Looking over a bunch of old photos recently I was struck by the following question: When did men stop wearing hats and women start wearing pants?

A while ago we enjoyed watching a series on the history of New York City that featured detailed photo essays of some of the construction projects. All the men (and you may be sure they were all men) are wearing hats on the job. Not backwards baseball hats but black homburgs or bowlers. There were even a few top hats for the dressier occasions. I recall hearing that John F. Kennedy balked at wearing a traditional top hat for his 1961 inauguration because he felt he just didn’t look good in hats. Although the story is untrue, the hat industry suffered a decline about that time and Kennedy was blamed. Another theory that supports the rise of hatlessness is that men returning from military service were sick and tired of being required to wear hats all the time as part of their uniform.

The women in the old photos are wearing hats or have their hair pinned up. They all have full-length skirts. In the warm weather straw hats were the fashion. And in all kinds of weather men in these photos are wearing white shirts and ties. Today you only see that kind of attire at a funeral and there will be T-shirts aplenty nevertheless. Likewise I’ve been to weddings featuring gum-snapping bridesmaids whose arms are adorned with tattoos, and ushers whose hats proclaim Red Sox fever; those hats are on backwards, of course.

In pictures of school kids, the girls, some barefoot, are wearing dresses, a bit bedraggled and ill fitting, but dresses all the same. I can remember in winter it was a big deal to be allowed the wear snow pants under our skirts. The boys wore suspenders and leather shoes with their raggedy outfits.

In my church it used to be required that women’s heads be covered. It was a rule that was loosely enforced and somewhere in the late fifties sort of melted away, taking with it the custom of a new hat for Easter. I’ve seen women dashing into church making do with a piece of Kleenex on their heads. At the same time men were absolutely not allowed to wear hats in church.

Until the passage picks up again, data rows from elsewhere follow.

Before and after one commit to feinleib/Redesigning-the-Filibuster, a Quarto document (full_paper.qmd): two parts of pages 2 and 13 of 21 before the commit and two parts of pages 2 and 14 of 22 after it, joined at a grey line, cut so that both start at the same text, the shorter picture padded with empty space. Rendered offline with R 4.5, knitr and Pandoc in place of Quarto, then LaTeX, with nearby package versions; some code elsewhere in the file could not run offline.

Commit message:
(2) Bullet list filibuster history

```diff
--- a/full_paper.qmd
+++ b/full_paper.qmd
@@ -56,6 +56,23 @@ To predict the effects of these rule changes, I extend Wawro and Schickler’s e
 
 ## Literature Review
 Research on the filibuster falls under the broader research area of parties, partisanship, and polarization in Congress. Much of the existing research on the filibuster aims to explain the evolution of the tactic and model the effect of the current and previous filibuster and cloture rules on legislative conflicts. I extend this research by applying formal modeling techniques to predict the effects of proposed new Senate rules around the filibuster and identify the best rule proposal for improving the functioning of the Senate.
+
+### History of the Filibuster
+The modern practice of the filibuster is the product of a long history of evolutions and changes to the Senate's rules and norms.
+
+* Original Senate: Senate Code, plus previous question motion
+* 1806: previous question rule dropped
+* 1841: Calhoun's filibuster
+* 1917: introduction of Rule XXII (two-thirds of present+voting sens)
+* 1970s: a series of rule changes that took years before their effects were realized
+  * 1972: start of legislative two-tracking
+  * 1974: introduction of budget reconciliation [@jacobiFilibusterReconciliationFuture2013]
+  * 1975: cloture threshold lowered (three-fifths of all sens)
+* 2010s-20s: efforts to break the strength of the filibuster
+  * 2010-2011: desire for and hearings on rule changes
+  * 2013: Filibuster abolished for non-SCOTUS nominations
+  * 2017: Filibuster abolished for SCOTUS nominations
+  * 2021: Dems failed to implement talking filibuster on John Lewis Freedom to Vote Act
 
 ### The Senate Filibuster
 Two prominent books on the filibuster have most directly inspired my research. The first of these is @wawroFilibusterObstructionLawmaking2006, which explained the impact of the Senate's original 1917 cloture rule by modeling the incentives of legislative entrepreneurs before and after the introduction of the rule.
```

A minister friend of mine told the story of a clergyman announcing from the pulpit that he would no longer tolerate “women coming to church with their pants on.”

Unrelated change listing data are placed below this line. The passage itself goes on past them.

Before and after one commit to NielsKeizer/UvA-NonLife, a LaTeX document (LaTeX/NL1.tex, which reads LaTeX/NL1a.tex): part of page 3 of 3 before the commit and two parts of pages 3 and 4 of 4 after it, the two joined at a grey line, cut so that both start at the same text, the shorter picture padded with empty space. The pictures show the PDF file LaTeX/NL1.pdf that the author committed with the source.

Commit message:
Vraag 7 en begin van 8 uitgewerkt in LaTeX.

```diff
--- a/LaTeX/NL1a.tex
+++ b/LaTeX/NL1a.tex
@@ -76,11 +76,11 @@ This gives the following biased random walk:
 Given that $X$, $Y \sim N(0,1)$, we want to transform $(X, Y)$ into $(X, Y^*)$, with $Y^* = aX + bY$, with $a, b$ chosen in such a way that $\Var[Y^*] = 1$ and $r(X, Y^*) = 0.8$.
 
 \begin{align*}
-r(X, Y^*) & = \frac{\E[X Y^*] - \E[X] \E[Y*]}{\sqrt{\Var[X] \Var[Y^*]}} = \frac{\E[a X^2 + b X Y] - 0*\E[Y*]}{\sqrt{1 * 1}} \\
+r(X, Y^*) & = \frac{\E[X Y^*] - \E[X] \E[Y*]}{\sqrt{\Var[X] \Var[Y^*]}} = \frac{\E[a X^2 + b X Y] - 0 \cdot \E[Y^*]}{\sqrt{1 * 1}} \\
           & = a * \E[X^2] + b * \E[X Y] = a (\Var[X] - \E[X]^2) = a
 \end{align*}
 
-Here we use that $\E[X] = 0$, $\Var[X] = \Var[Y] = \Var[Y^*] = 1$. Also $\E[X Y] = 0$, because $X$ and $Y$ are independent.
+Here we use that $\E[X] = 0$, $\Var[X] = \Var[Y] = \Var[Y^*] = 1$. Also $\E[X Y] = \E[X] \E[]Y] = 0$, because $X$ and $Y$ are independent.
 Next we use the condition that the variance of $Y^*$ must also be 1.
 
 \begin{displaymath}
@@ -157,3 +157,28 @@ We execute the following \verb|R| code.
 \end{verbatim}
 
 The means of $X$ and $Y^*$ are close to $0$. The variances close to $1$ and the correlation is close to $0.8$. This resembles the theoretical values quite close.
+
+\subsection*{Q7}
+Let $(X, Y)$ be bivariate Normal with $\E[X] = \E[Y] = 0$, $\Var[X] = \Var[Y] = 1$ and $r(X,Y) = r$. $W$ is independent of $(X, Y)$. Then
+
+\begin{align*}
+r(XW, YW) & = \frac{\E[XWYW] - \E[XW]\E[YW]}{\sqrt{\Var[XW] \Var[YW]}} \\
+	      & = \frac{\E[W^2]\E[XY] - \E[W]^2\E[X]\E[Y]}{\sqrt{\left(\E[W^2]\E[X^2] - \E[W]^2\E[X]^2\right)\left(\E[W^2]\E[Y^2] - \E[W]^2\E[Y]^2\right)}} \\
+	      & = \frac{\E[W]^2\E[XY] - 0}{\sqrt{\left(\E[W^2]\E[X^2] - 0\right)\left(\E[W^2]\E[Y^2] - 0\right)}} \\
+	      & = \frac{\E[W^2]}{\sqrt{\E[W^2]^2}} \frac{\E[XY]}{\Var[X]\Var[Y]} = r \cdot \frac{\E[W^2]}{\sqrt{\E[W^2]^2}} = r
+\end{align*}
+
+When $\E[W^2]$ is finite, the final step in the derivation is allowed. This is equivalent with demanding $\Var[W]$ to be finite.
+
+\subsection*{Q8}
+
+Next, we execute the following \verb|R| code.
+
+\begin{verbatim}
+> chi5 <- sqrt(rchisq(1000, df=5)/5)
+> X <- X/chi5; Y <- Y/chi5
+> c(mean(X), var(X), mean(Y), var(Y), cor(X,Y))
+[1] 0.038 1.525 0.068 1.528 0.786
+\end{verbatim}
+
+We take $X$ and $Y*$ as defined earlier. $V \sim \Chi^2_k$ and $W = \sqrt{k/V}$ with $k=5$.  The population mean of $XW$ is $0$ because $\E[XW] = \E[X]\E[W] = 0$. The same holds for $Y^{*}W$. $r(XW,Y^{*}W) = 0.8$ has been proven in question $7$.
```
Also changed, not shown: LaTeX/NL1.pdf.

When I boarded a plane for Germany in 1959, I was dressed for the 16-hour flight in a suit, a hat, white gloves and high heels. This outfit of torture was in play for the nearly two days it took me to get to my destination. A few years ago I made a similar journey, only this time dressed in sneakers and a sweat suit.

I asked an always impeccably dressed friend if she could remember the transition from skirts to trousers and she blamed Kathryn Hepburn who looked so gorgeous in anything that we thought that wearing slacks like she did would make us look like her.

The universal uniform these days, would have to be jeans, or dungarees as we used to call them.

And as for the next trend in evolving fashion…..keep your shirt on.